Chiilaa, thanks for posting the link! It confirms why we wait. While I don't have access to classified, scholarly scientific data such as you've presented, what you've posted corresponds with link I posted on dogs and the poor Russian eunuchs.
Again, it's a matter of personal preference. We have solid evidence for waiting. I didn't have to research to find this out though, it's based on experience of owning both types of horses.
Here's is some more text taken from Chiilaa's scholarly scientific data she posted above: When To Castrate?
Horses can be castrated at any age. I have castrated foals at one day of age and stallions into their 20s. Although both of these extreme situations were emergencies where the horses had developed scrotal hernias (the small intestine had herniated or protruded into the scrotal sac), all recovered well. Most veterinarians will agree that castrating horses at a young age (less than one year old) is ideal.

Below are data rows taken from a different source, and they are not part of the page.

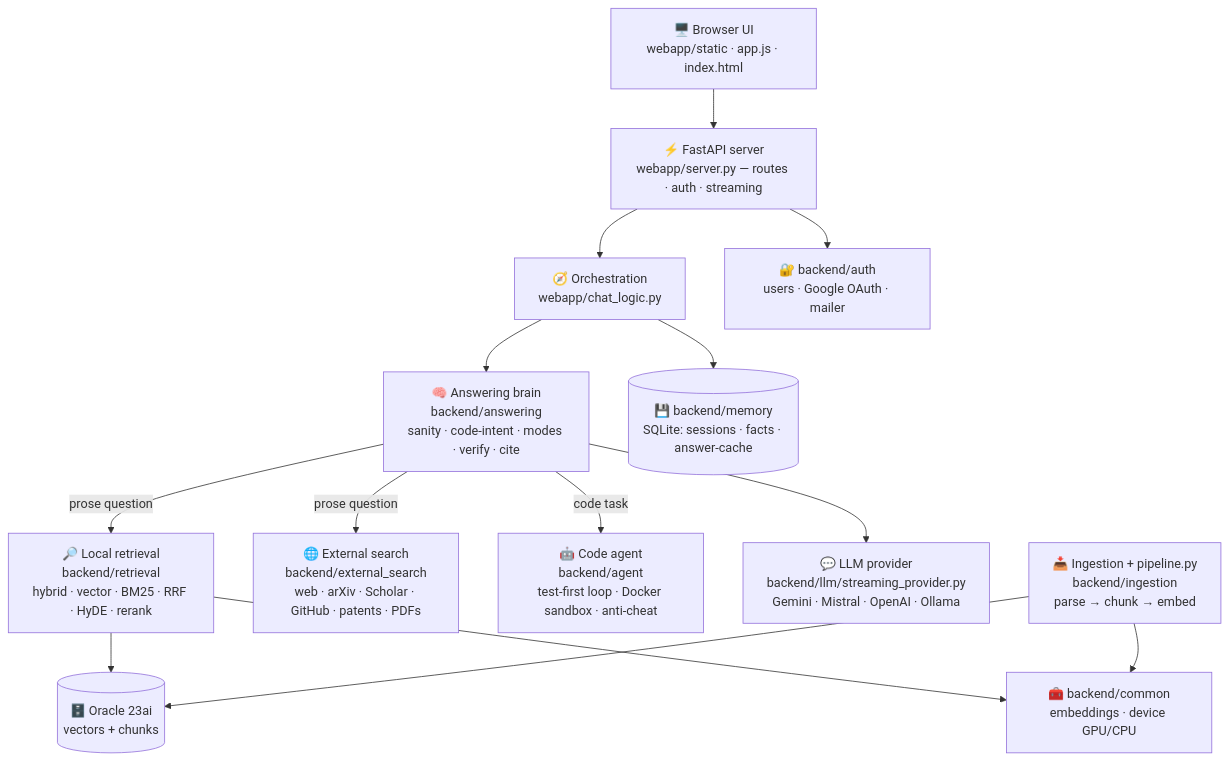
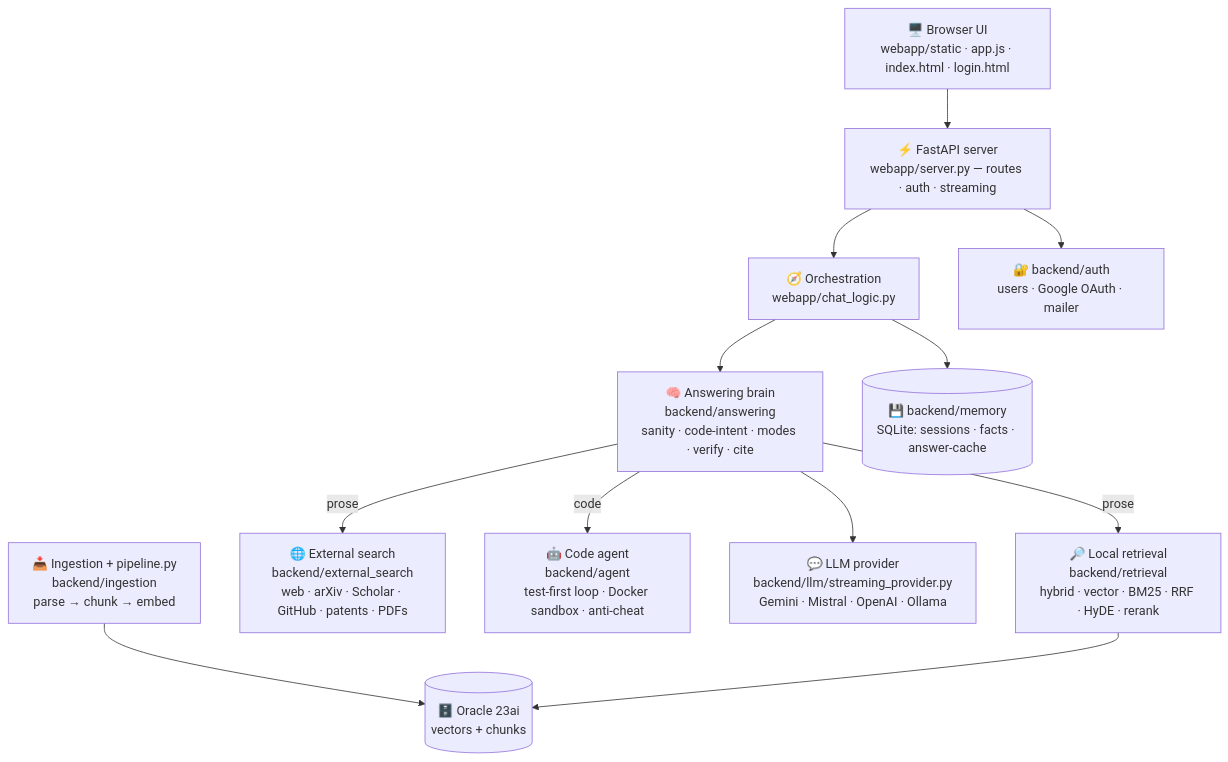
Before and after one commit to anistondeveloperteam-ANT/Audio-research-assistant: the second of 2 diagrams in README.md, drawn with Mermaid. The commit also changed other lines of this file and 21 other files, not shown here.

````diff
--- a/README.md
+++ b/README.md
@@ -264,16 +250,14 @@
 ```mermaid
 flowchart TD
-    UI["🖥️ Browser UI<br/>webapp/static · app.js · index.html"] --> SRV["⚡ FastAPI server<br/>webapp/server.py — routes · auth · streaming"]
+    UI["🖥️ Browser UI<br/>webapp/static · app.js · index.html · login.html"] --> SRV["⚡ FastAPI server<br/>webapp/server.py — routes · auth · streaming"]
     SRV --> ORC["🧭 Orchestration<br/>webapp/chat_logic.py"]
     ORC --> ANS["🧠 Answering brain<br/>backend/answering<br/>sanity · code-intent · modes · verify · cite"]
-    ANS -->|prose question| RET["🔎 Local retrieval<br/>backend/retrieval<br/>hybrid · vector · BM25 · RRF · HyDE · rerank"]
-    ANS -->|prose question| EXT["🌐 External search<br/>backend/external_search<br/>web · arXiv · Scholar · GitHub · patents · PDFs"]
-    ANS -->|code task| AGT["🤖 Code agent<br/>backend/agent<br/>test-first loop · Docker sandbox · anti-cheat"]
+    ANS -->|prose| RET["🔎 Local retrieval<br/>backend/retrieval<br/>hybrid · vector · BM25 · RRF · HyDE · rerank"]
+    ANS -->|prose| EXT["🌐 External search<br/>backend/external_search<br/>web · arXiv · Scholar · GitHub · patents · PDFs"]
+    ANS -->|code| AGT["🤖 Code agent<br/>backend/agent<br/>test-first loop · Docker sandbox · anti-cheat"]
     ANS --> LLM["💬 LLM provider<br/>backend/llm/streaming_provider.py<br/>Gemini · Mistral · OpenAI · Ollama"]
     ING["📥 Ingestion + pipeline.py<br/>backend/ingestion<br/>parse → chunk → embed"] --> DB[("🗄️ Oracle 23ai<br/>vectors + chunks")]
     RET --> DB
-    RET --> COM["🧰 backend/common<br/>embeddings · device GPU/CPU"]
-    ING --> COM
     ORC --> MEM[("💾 backend/memory<br/>SQLite: sessions · facts · answer-cache")]
     SRV --> AUTH["🔐 backend/auth<br/>users · Google OAuth · mailer"]
 ```
````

Male horses at that age have smaller testicles that are easier to remove and have less of a chance of severe bleeding post-operatively. Many people castrate horses when they become a management problem--around two to three years of age. This could be due to a desire for the horses to develop a more masculine appearance (thicker neck, heavier build).

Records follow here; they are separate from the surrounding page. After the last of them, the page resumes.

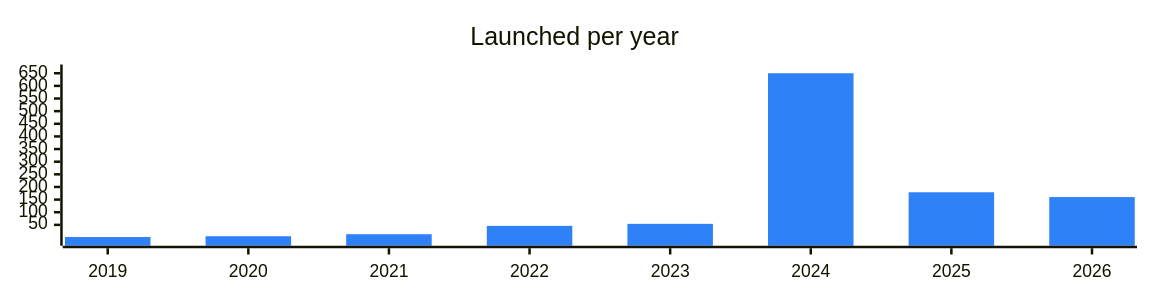
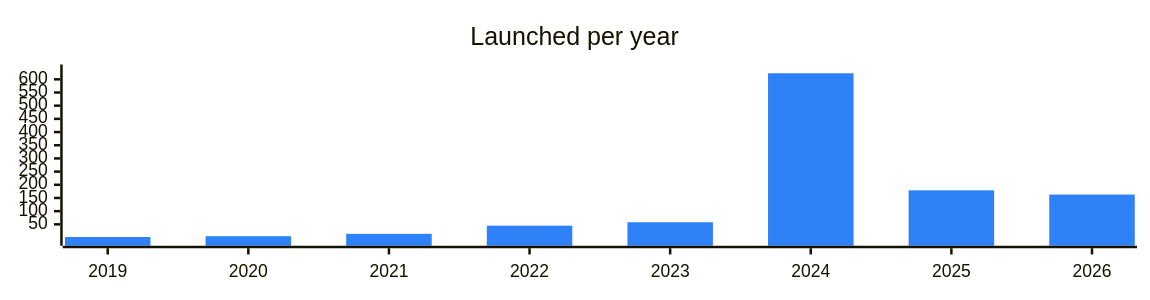
Before and after one commit to vitalikgpt/gram-ecosystem: the diagram in categories/games.md, drawn with Mermaid. The commit also changed other lines of this file and 71 other files, not shown here.

````diff
--- a/categories/games.md
+++ b/categories/games.md
@@ -7,7 +7,7 @@
 ```mermaid
 %%{init: {"xyChart": {"width": 900, "height": 220}, "themeVariables": {"xyChart": {"plotColorPalette": "#2f81f7"}}}}%%
 xychart-beta
   title "Launched per year"
   x-axis ["2019", "2020", "2021", "2022", "2023", "2024", "2025", "2026"]
-  bar [2, 5, 13, 46, 54, 650, 179, 160]
+  bar [2, 5, 14, 45, 58, 623, 179, 163]
 ```
````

If a horse is gelded earlier in life, then it will grow taller--closing of the growth plates in the legs is delayed with early castration. The ideal time to castrate a horse is variable and will depend on several factors, including the management of your farm, the climate, training schedules, and so on.
For example, you might want to wait to castrate your yearling colt until he is two years old. However, if the barn where you board your horse only has one paddock, turning your intact colt out with other horses invariably results in a fight when the colt begins mounting and herding the other horses. To save the peace (and injuries to your colt), it might be best to castrate him earlier.

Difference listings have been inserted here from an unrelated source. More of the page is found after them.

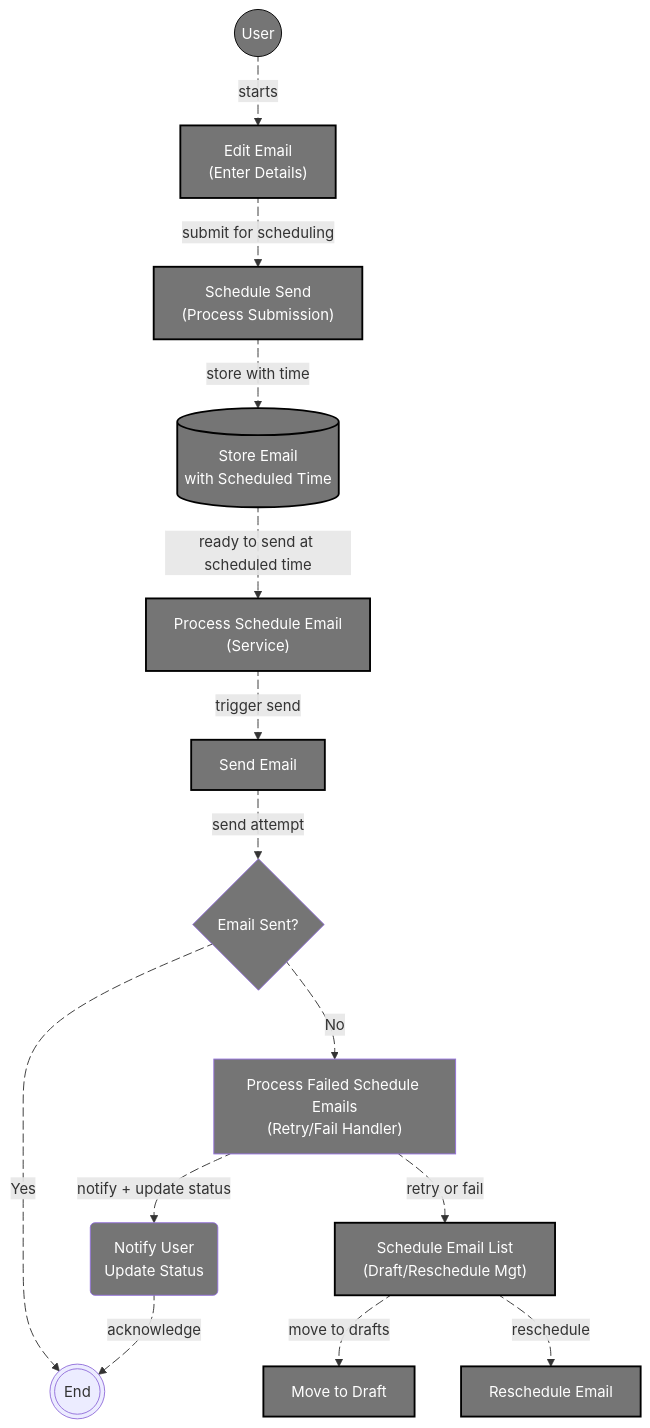
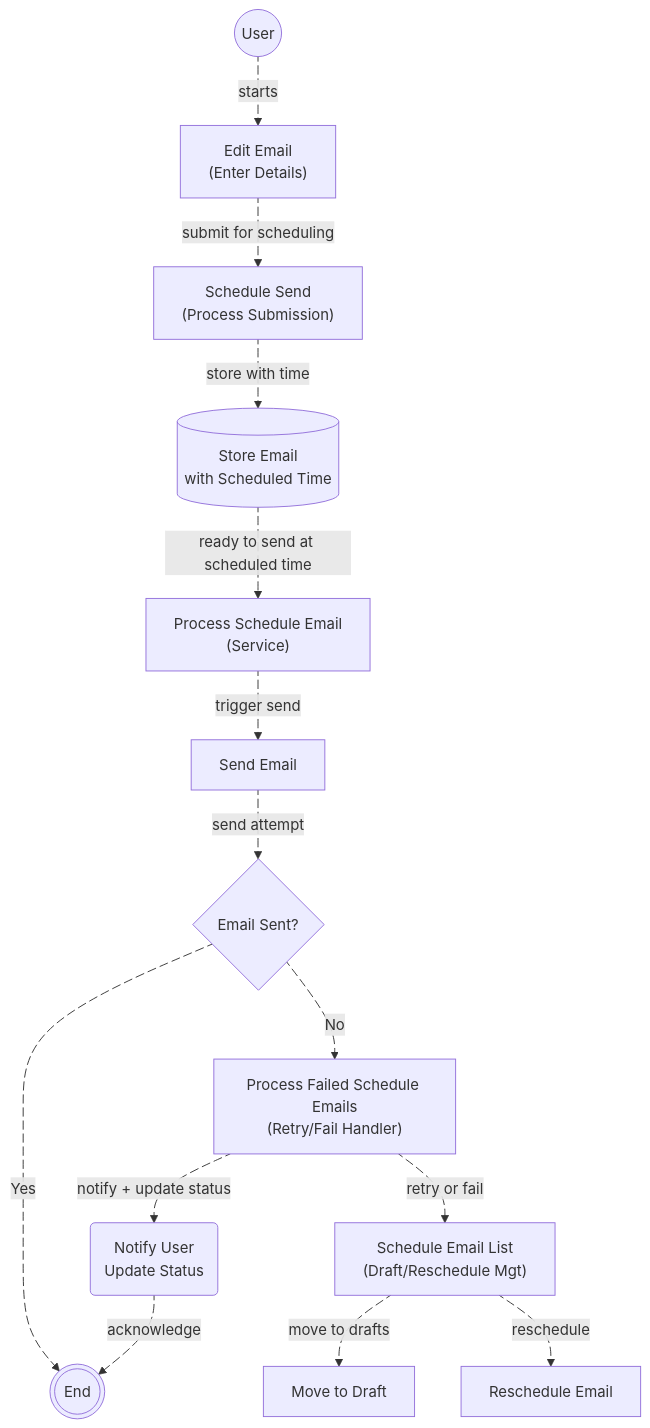
The second of 3 diagrams in ScheduleEmails/schedule-overview.md (Harshita-capsitech/EmailDocs), drawn with Mermaid before and after one commit. The commit also changed other lines of this file, not shown here.

````diff
--- a/ScheduleEmails/schedule-overview.md
+++ b/ScheduleEmails/schedule-overview.md
@@ -82,72 +82,59 @@
 ```mermaid
 ---
 config:
   layout: dagre
 ---
 flowchart TB
     user(("User")) e1@-- starts --> edit["Edit Email
 (Enter Details)"]
     edit e2@-- submit for scheduling --> scheduleSend["Schedule Send
 (Process Submission)"]
     scheduleSend e3@-- store with time --> store["Store Email
 with Scheduled Time"]
     store e4@-- ready to send at scheduled time --> process["Process Schedule Email
 (Service)"]
     process e5@-- trigger send --> send["Send Email"]
     send e6@-- send attempt --> status{"Email Sent?"}
     status e7@-- Yes --> finished["End"]
     status e8@-- No --> retry["Process Failed Schedule Emails
 (Retry/Fail Handler)"]
     retry e9@-- retry or fail --> scheduleList["Schedule Email List
 (Draft/Reschedule Mgt)"]
     scheduleList e10@-- move to drafts --> draft["Move to Draft"]
     scheduleList e11@-- reschedule --> reschedule["Reschedule Email"]
     retry e12@-- notify + update status --> notif["Notify User
 Update Status"]
     notif e13@-- acknowledge --> finished
     edit@{ shape: rect}
     scheduleSend@{ shape: rect}
     store@{ shape: cyl}
     process@{ shape: rect}
     send@{ shape: rect}
     finished@{ shape: dbl-circ}
     retry@{ shape: rect}
     scheduleList@{ shape: rect}
     draft@{ shape: rect}
     reschedule@{ shape: rect}
     notif@{ shape: rounded}
      edit:::core
      scheduleSend:::core
      store:::core
      process:::core
      send:::core
      scheduleList:::core
      draft:::core
      reschedule:::core
-    classDef core fill:#e3ecfa,stroke:#364fc7,stroke-width:2px
-    style user stroke:#000000,color:#FFFFFF,fill:#757575
-    style edit fill:#757575,stroke:#000000,color:#FFFFFF
-    style scheduleSend fill:#757575,stroke:#000000,color:#FFFFFF
-    style store fill:#757575,stroke:#000000,color:#FFFFFF
-    style process fill:#757575,stroke:#000000,color:#FFFFFF
-    style send fill:#757575,color:#FFFFFF,stroke:#000000
-    style status fill:#757575,color:#FFFFFF
-    style retry color:#FFFFFF,fill:#757575
-    style scheduleList fill:#757575,color:#FFFFFF,stroke:#000000
-    style draft color:#FFFFFF,fill:#757575,stroke:#000000
-    style reschedule fill:#757575,color:#FFFFFF,stroke:#000000
-    style notif fill:#757575,color:#FFFFFF
     e1@{ animation: fast }
     e2@{ animation: fast }
     e3@{ animation: fast }
     e4@{ animation: fast }
     e5@{ animation: fast }
     e6@{ animation: fast }
     e7@{ animation: fast }
     e8@{ animation: fast }
     e9@{ animation: fast }
     e10@{ animation: fast }
     e11@{ animation: fast }
     e12@{ animation: fast }
     e13@{ animation: fast }
 ```
````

Another example could be that you want to castrate your 2-year-old colt in January so that he is acting like a gelding by the first show in March. However, you live in central New York, where heavy snow and extremely cold temperatures are the norm in January. It might be best to wait for warmer
weather so that regular exercise following castration won't be impeded. Or, for a little more money, you can have him castrated at a clinic where the incisions are closed and there is no need to worry about the castration sites becoming swollen or infected. What's the difference between field and clinic
And what do you know?! Scientific dog spay/neuter studies back up, and are consistent with the Chiilaa's scientific proof about growth plates in legs. http://www.alabamacaninecoalition.or...iderations.pdf
Last edited by 6W Ranch; 12-03-2012 at 09:35 AM.